The cities of Oxford and Cambridge are, of course, famous worldwide for their university colleges. However, over the last couple of decades especially they have developed an additional reputation as centres of business and commerce and also as desirable 'honeypot' commuter locations too. In this report we will look at what's going on in these two markets, including both the student and wider property markets, and at what the prospects for investors might be.
Oxford's population is currently 125,000, a figure which has grown 12% over the last decade making it one of England's fastest expanding cities. Official forecasts suggest the population will grow by 10,000 by the end of this decade.
The universities (the University of Oxford and Oxford Brookes University) are significant contributors to the economy and also to the population, having around 30,000 students and supporting approximately 21,000 jobs in the wider area. However, there are a number of other significant industries/employers too including professional and scientific, publishing and IT, tourism and hospitality, healthcare, retail and manufacturing. The BMW 'Plant Mini' at Cowley is the largest private sector employer with 4,000 jobs and has announced plans to create another 1,000.
Oxford benefits from a strategic position on the road network, but a number of upcoming rail projects will make it much better connected by rail and potentially even more attractive to commuters. A new half-hourly fast service to London Marylebone from a new Oxford Parkway station will start in 2016. The reopened East West railway line will connect Oxford to Bedford, Milton Keynes and Aylesbury and allow Oxford travellers to connect into Midland Main Line and West Coast Main Line services in 2019 and could eventually re-establish a rail service to Cambridge.
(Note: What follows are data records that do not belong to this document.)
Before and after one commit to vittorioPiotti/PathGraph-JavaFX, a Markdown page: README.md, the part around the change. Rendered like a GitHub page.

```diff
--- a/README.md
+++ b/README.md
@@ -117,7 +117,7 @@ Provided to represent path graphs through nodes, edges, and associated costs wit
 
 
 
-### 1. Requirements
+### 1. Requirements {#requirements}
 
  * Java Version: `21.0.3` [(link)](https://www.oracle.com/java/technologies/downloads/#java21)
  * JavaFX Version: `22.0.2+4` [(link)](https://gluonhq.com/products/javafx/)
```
Other regional rail lines are being electrified allowing faster services and a direct service to London Heathrow Airport is proposed.